View Ticket
Not logged in
Ticket Hash: fec33d125c1f703f61dff42c6c814b0487660ac2
Title: Bug retrieving DateTime with System.Data.SQLite for UTC dates
Status: Closed Type: Incident
Severity: Important Priority: Medium
Subsystem: LINQ Resolution: Works_As_Designed
Last Modified: 2015-03-24 22:10:07
Version Found In:
User Comments:
anonymous added on 2015-03-20 21:49:49:
I'm using the version of the .NET NuGet packages System.Data.SQLite, System.Data.SQLite.Core, System.Data.SQLite.EF6, and System.Data.SQLite.Linq and I discovered the following bug today.  

I have a SQLite table with a datetime column.  In my C# code I set this tables datetime column via LINQ with a UTC datetime value.  

Table.DateTimeColumn = DateTime.UtcNow;

The data gets correctly stored in the SQLite database with a Z at the end of which tells me it is saved as UTC. 

The problem comes in when I retrieve the date from the database via another LINQ query.  In this case the DateTime comes out of the database automatically converted to local time.  Even worse, the DateTime.Kind property is set to "Unspecified" so in code I have no way of knowing whether the time is in UTC or not.  

SQLServer, and the DevArt dotconnect for SQLite software, return the UTC date correctly; however, the System.Data.SQLite libraries return this in local time.  I'm wondering if this is as simple as your library specifying the DateTime.Kind.

Any chance you can fix this in the next update?  This is causing me to rewrite my applications to assume all dates coming out of the database are in local time regardless of how they are stored.

Tony Alwardt

mistachkin added on 2015-03-21 00:33:46:
What values are you using for the "DateTimeFormat" and "DateTimeKind" properties
of the connection string?

mistachkin added on 2015-03-21 00:34:08:
Also, do you have a short example that demonstrates the issue?

mistachkin added on 2015-03-21 02:11:06:
Also, when using LINQ, you can set the environment variable:

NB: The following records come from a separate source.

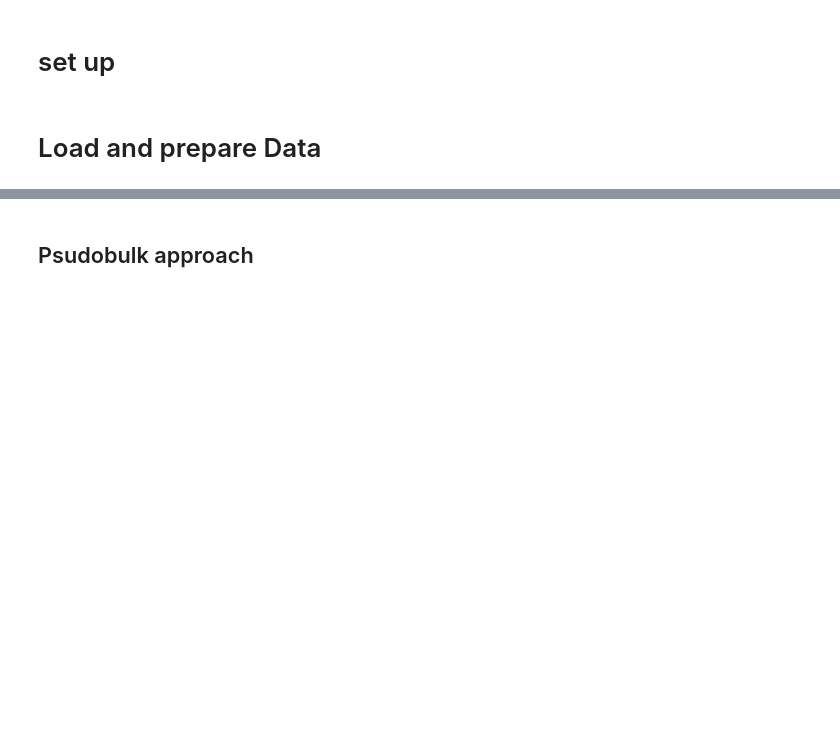
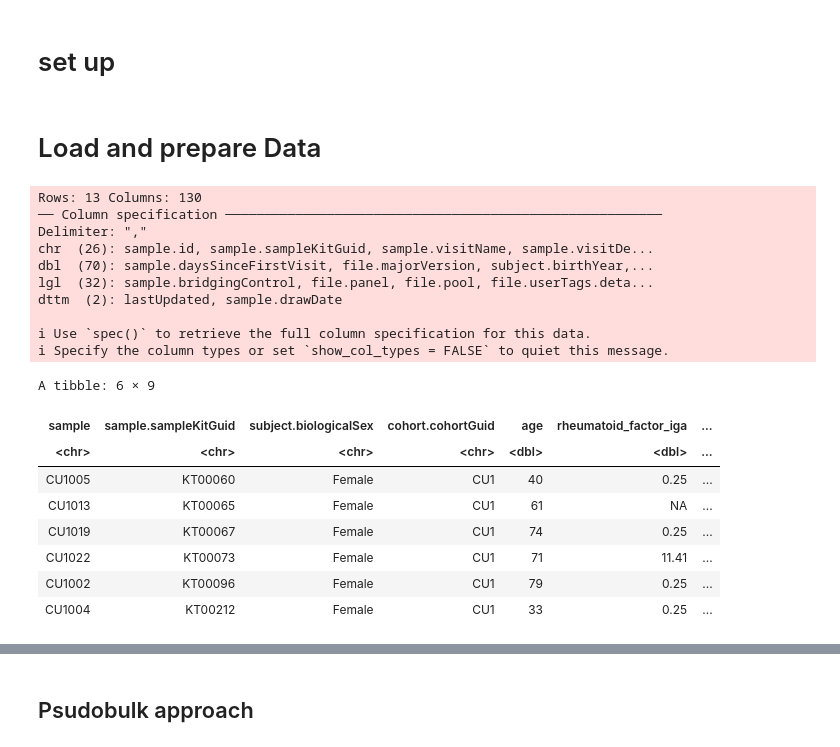
Before and after one commit to aifimmunology/ALTRA-manuscript, a Jupyter notebook: Analysis/TEA-Seq_analysis/RA_105_MOFA_analysis_cd4naive.ipynb, the cells around one changed output, grey strips where cells are left out. Saved outputs shown, nothing was run; the diff lists cells and outputs as text; code cells hidden in the pictures; blank space fills up the shorter version.

```diff
--- a/Analysis/TEA-Seq_analysis/RA_105_MOFA_analysis_cd4naive.ipynb
+++ b/Analysis/TEA-Seq_analysis/RA_105_MOFA_analysis_cd4naive.ipynb
@@ -28,9 +30,9 @@ quiet_library("ggpubr")
 # %%
 # define file path
-fig_path <- "/home/jupyter/figures/preRA_teaseq/MOFA"
-data_path <- "/home/jupyter/data/preRA_teaseq/EXP-00243"
-meta_path <- "/home/jupyter/data/preRA_teaseq/meta_data"
-output_path <- "/home/jupyter/data/preRA_teaseq/output_results/MOFA"
+fig_path <- "/home/workspace/private/teaseq-analysis-v2-ide/preRA_teaseq/figures"
+data_path <- "/home/workspace/private/teaseq-analysis-v2-ide/preRA_teaseq/EXP-00243"
+meta_path <- "/home/workspace/private/teaseq-analysis-v2-ide/preRA_teaseq/meta_data"
+output_path <- "/home/workspace/private/teaseq-analysis-v2-ide/preRA_teaseq/output_results/MOFA"
 if (!dir.exists(fig_path)) (dir.create(fig_path, recursive = TRUE))
 if (!dir.exists(output_path)) (dir.create(output_path, recursive = TRUE))
 # define a project name
@@ -58,16 +57,35 @@ source("/home/jupyter/github/Teaseq-analysis/scRNA_teaseq_ananlysis_helper_funct
 # %% [markdown]
 # Load and prepare Data
 # %%
-# load metadat in
-meta_data <- read_csv("/home/jupyter/data/preRA_teaseq/meta_data/PreRA_teaseq_metadata.csv")
-meta_data %>% colnames()
+# load metadata in
+meta_data <- read_csv(file.path(meta_path, "PreRA_teaseq_metadata.csv"))
 meta_data <- meta_data %>%
-    dplyr::select(all_of(c(
-        "subject.subjectGuid", "sample.sampleKitGuid",
-        "subject.biologicalSex", "cohort.cohortGuid", "age",
-        "rheumatoid_factor_iga", "rheumatoid_factor_igm",
-        "anti_ccp3"
-    ))) %>%
-    dplyr::rename("sample" = "subject.subjectGuid") %>%
-    mutate(cohort = if_else(cohort.cohortGuid == "CU1", "at_risk", "healthy"))
+  dplyr::select(all_of(c(
+    "subject.subjectGuid", "sample.sampleKitGuid",
+    "subject.biologicalSex", "cohort.cohortGuid", "age",
+    "rheumatoid_factor_iga", "rheumatoid_factor_igm",
+    "anti_ccp3"
+  ))) %>%
+  dplyr::rename("sample" = "subject.subjectGuid") %>%
+  mutate(cohort = if_else(cohort.cohortGuid == "CU1", "at_risk", "healthy"))
 meta_data %>% head()
+# %% [output]
+Rows: 13 Columns: 130
+── Column specification ────────────────────────────────────────────────────────
+Delimiter: ","
+chr  (26): sample.id, sample.sampleKitGuid, sample.visitName, sample.visitDe...
+dbl  (70): sample.daysSinceFirstVisit, file.majorVersion, subject.birthYear,...
+lgl  (32): sample.bridgingControl, file.panel, file.pool, file.userTags.deta...
+dttm  (2): lastUpdated, sample.drawDate
+
+ℹ Use `spec()` to retrieve the full column specification for this data.
+ℹ Specify the column types or set `show_col_types = FALSE` to quiet this message.
+A tibble: 6 × 9
+| sample | sample.sampleKitGuid | subject.biologicalSex | cohort.cohortGuid | age | rheumatoid_factor_iga | ... |
+| <chr> | <chr> | <chr> | <chr> | <dbl> | <dbl> | ... |
+| CU1005 | KT00060 | Female | CU1 | 40 | 0.25 | ... |
+| CU1013 | KT00065 | Female | CU1 | 61 | NA | ... |
+| CU1019 | KT00067 | Female | CU1 | 74 | 0.25 | ... |
+| CU1022 | KT00073 | Female | CU1 | 71 | 11.41 | ... |
+| CU1002 | KT00096 | Female | CU1 | 79 | 0.25 | ... |
+| CU1004 | KT00212 | Female | CU1 | 33 | 0.25 | ... |
```
Also changed, not shown: parts of 88 cells of this notebook, 28 other files.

To quote from the docs:

If this environment variable is set [to anything], it will be used
by the System.Data.SQLite.Linq.SQLiteProviderManifest class (and the
System.Data.SQLite.EF6.SQLiteProviderManifest class) to modify future
provider manifest tokens by appending the value of the environment
variable to the existing provider manifest token, if any. Typically,
in order for the constructed provider manifest token to be syntactically
correct, the environment variable value [to be appended] must begin with
a semicolon.

Basically, you can include the DateTime related connection string properties
in that environment variable value, thus making the System.Data.SQLite.Linq
assembly honor them.

anonymous added on 2015-03-23 20:38:20:
Thank you for the quick response.  I added the DateTimeKind=Utc to my connection string and things started working as expected.  I didn't realize that the DateTimeKind item was available as part of the connection string.